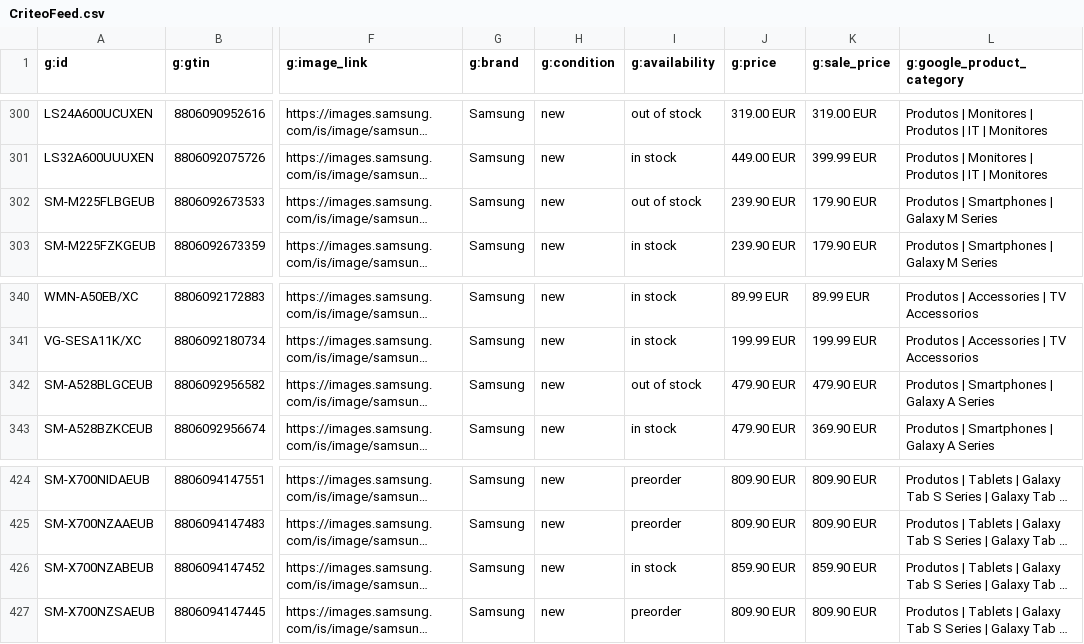
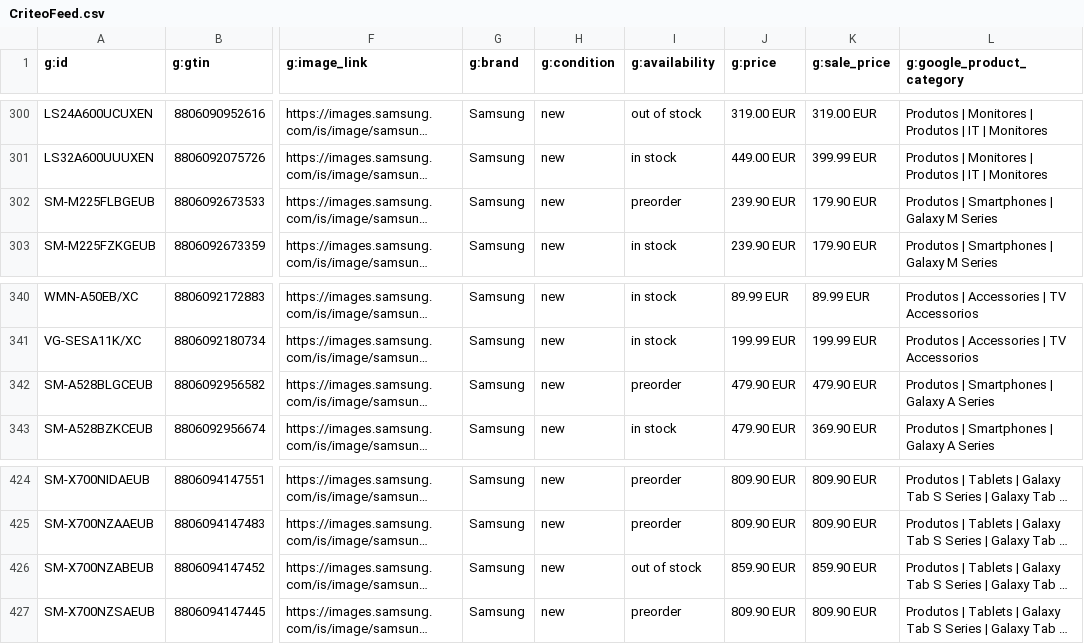
Before and after one commit to GloriaSilva/FEED-CHEIL-DIGITAL, a CSV file: finalfeeds/CriteoFeed.csv, drawn as a sheet; only a part is shown, gaps mark what is left out; long unchanged cells end in …; the diff names each change by its address in the sheet, - before the commit and + after, or states it on an @@ line.

```diff
--- a/finalfeeds/CriteoFeed.csv
+++ b/finalfeeds/CriteoFeed.csv
-I302 (g:availability): out of stock
+I302 (g:availability): preorder
-I342 (g:availability): out of stock
+I342 (g:availability): preorder
-I426 (g:availability): in stock
+I426 (g:availability): out of stock
```
Also changed, not shown: finalfeeds/FacebookFeed.csv, finalfeeds/GoogleFeed.csv, 11 other files.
++++++++++++++++++++
*WHAT TO PRODUCE*. When a line of the records holds the word "shown", copy that line.

*EXERCISE RESULT*.
Before and after one commit to GloriaSilva/FEED-CHEIL-DIGITAL, a CSV file: finalfeeds/CriteoFeed.csv, drawn as a sheet; only a part is shown, gaps mark what is left out; long unchanged cells end in …; the diff names each change by its address in the sheet, - before the commit and + after, or states it on an @@ line.
Also changed, not shown: finalfeeds/FacebookFeed.csv, finalfeeds/GoogleFeed.csv, 11 other files.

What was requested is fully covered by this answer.